A word about trolls: If you’re new to this kind of thing, you might not have had much experience with trolling behavior. Basically, a troll is someone who actually isn’t interested in having a productive discussion, and only posts extremely inflammatory comments to derail the entire conversation. Ignore them. Block them. Do not, repeat, do not respond in any way, shape or form–do not even tell them that you’re blocking them. Trolls are vampires: they are emboldened and strengthened by any response to their antics, and you will inevitably be weakened. I know it’s hard to ignore them. But trust me, it is the only way.
To see the running log of all #dearjohn posts, you can do a few things:
Updated March 2014
So, you’re ready to sign up for Twitter! Sometimes the signup process can be a bit daunting, so I created this short guide showing you what you need to know. Let’s get started! Read more →
Last night, my friend Nancy Goldstein asked me for some help* in tracking clicks and references in Twitter… and I thought, as I was laying out for her what I do, “man, this would be a good blog post.” Before we begin, though, let’s all repeat the first rule of Twitter: it’s not about you. It’s about the conversation. Being obsessive about ego-checking can breed an addictive, greedy ego-monster (not that I know from experience), so it’s important to remember why you’re doing this set up–not just so you can see people referring you, but also so you can monitor what’s happening in conversations that refer to things you care about.
Here are the tips I shared with Nancy:
Got (free, easy) tips of your own? Feel free to share them in the comments!
(*UPDATE: Nancy reminded me to share with you that she is “the most selfless, confident, least ego-driven person you’ve ever met and would NEVER dream of checking my RT thread to reassure myself that people like me or are actually reading my work :)” OMG NANCY ME TOO)
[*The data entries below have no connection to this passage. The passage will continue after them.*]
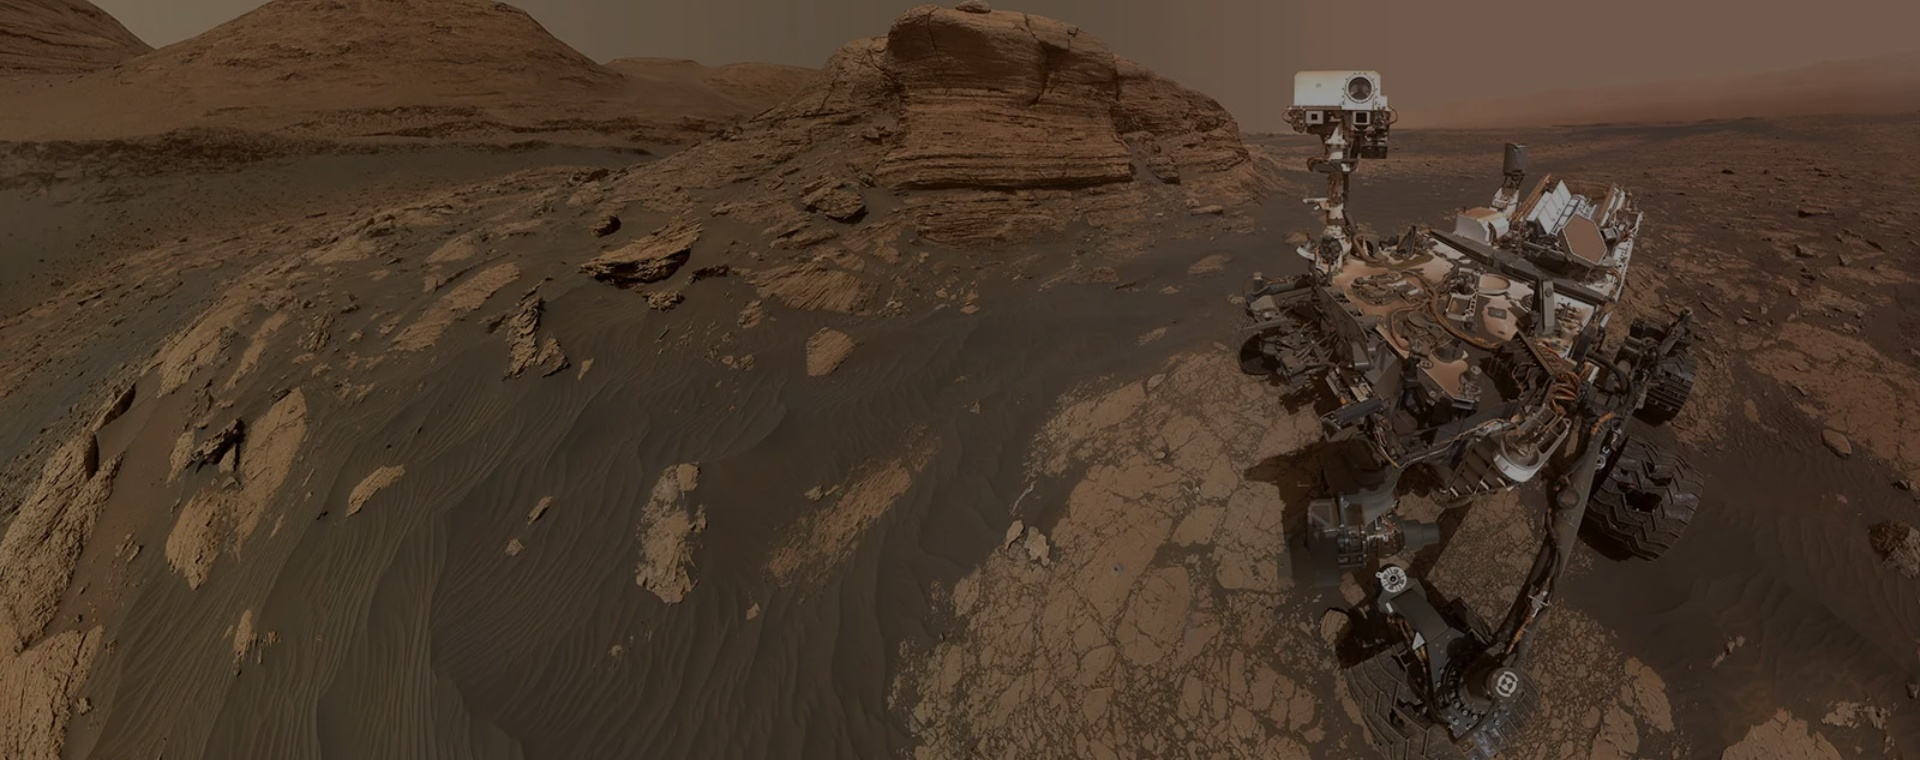
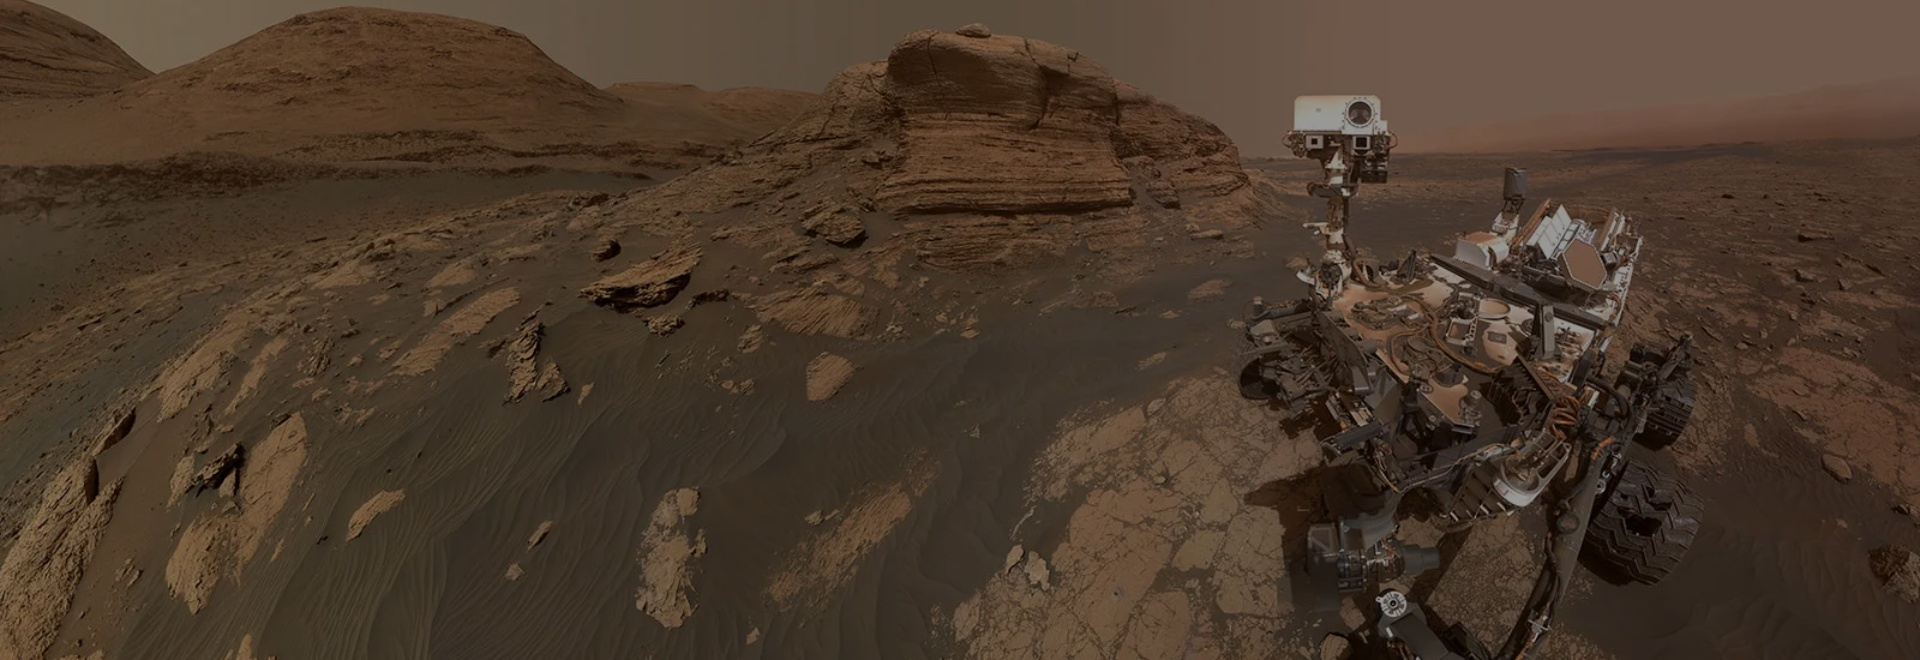
Styling changes and adjusting sections

diff --git a/src/index.html b/src/index.html
@@ -25,7 +25,7 @@
             </div>
 
             <section class="mission">
-                <p>NASA's Mars rovers have been exploring the Red Planet, uncovering its secrets and mysteries. Since landing in 2012, Curiosity has been studying Mars' climate and geology, searching for signs of ancient life. Perseverance, NASA's latest rover, is on a mission to collect rock and soil samples for potential return to Earth, while also exploring key areas for past microbial life. All rovers are equipped with advanced cameras and scientific instruments that allow us to learn more about Mars' history and environment.
+                <p>NASA's Mars rovers have been at the forefront of uncovering the secrets and mysteries of the Red Planet. Curiosity, which landed in 2012, has been studying Mars' climate and geology, searching for signs of ancient life. Perseverance, NASA's latest rover, is on a mission to collect rock and soil samples for potential return to Earth, while also exploring areas for evidence of past microbial life. The Opportunity and Spirit twin rovers, which landed in 2004, revolutionized our understanding of Mars by providing critical insights into its water history, before concluding their missions after years of exploration.
                     <br><br>
                     Our goal is to bring the mysteries of Mars closer to you. By using data from NASA’s Mars rovers, this platform provides a collection of images that showcase Mars' unique landscapes. From the towering cliffs to vast dunes, explore Mars like never before.</p>
             </section>

diff --git a/src/css/style.css b/src/css/style.css
@@ -44,7 +44,7 @@ main section {
   justify-content: space-between;
   align-items: center;
   padding: 20px 60px;
-  background-color: #FFFFFF;
+  background-color: black;
   box-shadow: 0 2px 4px rgba(0, 0, 0, 0.1);
   max-height: 70px; 
   overflow: hidden; 
@@ -66,7 +66,7 @@ main section {
 .nav-links a {
   text-decoration: none;
   font-size: 20px;
-  color: black;
+  color: white;
   font-weight: bold;
   font-family: 'Roboto', sans-serif; 
 }
@@ -209,7 +209,7 @@ main section {
 .hero {
   position: relative;
   width: 100%;
-  height: 760px;
+  height: 660px;
   overflow: hidden;
   font-family: 'Roboto', sans-serif; 
 }
@@ -499,7 +499,7 @@ main section {
 .search-photos button {
   width: 100%;
   padding: 10px;
-  background-color: #ff6f61;
+  background-color: #ff6347;
   color: #ffffff;
   font-size: 1.1rem;
   font-weight: bold;
@@ -509,7 +509,7 @@ main section {
 }
 
 #search-photos-btn:hover {
-  background-color: #e5533f;
+  background-color: #ff6f61;
 }
 
 /*
@@ -522,6 +522,7 @@ main section {
   display: grid;
   grid-template-columns: repeat(2, 1fr);
   gap: 20px;
+  margin-top: 4em;
   padding: 20px;
 }
 
@@ -542,7 +543,8 @@ main section {
   font-size: 1.3rem;
   margin-top: 0;
   text-align: center;
-  color: #ffffff;
+  color: black;
+  font-family: 'Noto Sans Display', sans-serif;
 }
 
 .gallery-item:hover img {
@@ -693,4 +695,11 @@ main section {
   font-weight: bold;
   color: #ff6347;
   margin-left: 0;
+}
+
+#photo-details h3 {
+  font-size: 2rem;
+  margin: 0 0 30px 0;
+  color: #ffffff;
+  font-family: 'Roboto', sans-serif;
 }

diff --git a/src/single-photo/index.html b/src/single-photo/index.html
@@ -10,10 +10,22 @@
 <body>
     <header id="main-header"></header>
 
-    <main>
+    <main class="divider">
+        <div class="hero">
+            <img
+                src="/images/mars-hero.jpg"
+                alt="Image of Mars surface"
+            />
+            <div class="hero-text">
+                <h1>IMAGE <span class="highlight">VIEWER</span></h1>
+                <p>Larger Image Perspective for <span class="highlight">More Details</span></p>
+            </div>
+        </div>
+
         <section class="photo-view">
             <img id="photo-img" src="" alt="Mars photo" />
             <div id="photo-details">
+                <h3>Photo Details</h3>
                 <p><strong>Rover:</strong> <span id="photo-rover"></span></p>
                 <p><strong>Camera:</strong> <span id="photo-camera-name"></span></p>
                 <p><strong>Earth Date:</strong> <span id="photo-earth-date"></span></p>

diff --git a/src/favorites-gallery/index.html b/src/favorites-gallery/index.html
@@ -10,10 +10,17 @@
 <body>
     <header id="main-header"></header>
 
-    <main>
-        <section class="gallery-info">
-            <h2 id="gallery-title">Favorites Gallery</h2>
-        </section>
+    <main class="divider">
+        <div class="hero">
+            <img
+                src="/images/mars-hero.jpg"
+                alt="Image of Mars surface"
+            />
+            <div class="hero-text">
+                <h1>FAVORITES <span class="highlight">GALLERY</span></h1>
+                <p>All of Your <span class="highlight">Favorite Rover Photos</span> in One Gallery</p>
+            </div>
+        </div>
 
         <section class="gallery-grid">
         </section>

diff --git a/src/public/partials/footer.html b/src/public/partials/footer.html
@@ -1,5 +1,5 @@
 <div class="footer-container">
     <div class="footer-content">
-        <p>&copy;2024 | Mitchel Drennan | WDD 330 School Project</p>
+        <p><span class="highlight">&copy;2024</span> | Mitchel Drennan | WDD 330 School Project</p>
     </div>
 </div>

diff --git a/src/image-search/index.html b/src/image-search/index.html
@@ -43,7 +43,7 @@
         </div>
       
         <div class="camera-info">
-          <h3>Available Cameras</h3>
+          <h3>Camera Abbreviations</h3>
           <ul id="camera-list">
           </ul>
         </div>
Based on the feedback I received on the fabulous panel I moderated at Netroots Nation 2010 (“So You Wanna Change the World: How to Rock on Social Networks“), I decided to share my process for putting together a panel that will knock participants’ socks off. I’ve been the victim of too many snoozy, self-aggrandizing panels to let that happen on anything I put together, and I’d love to see no one ever have that kind of conference experience ever again.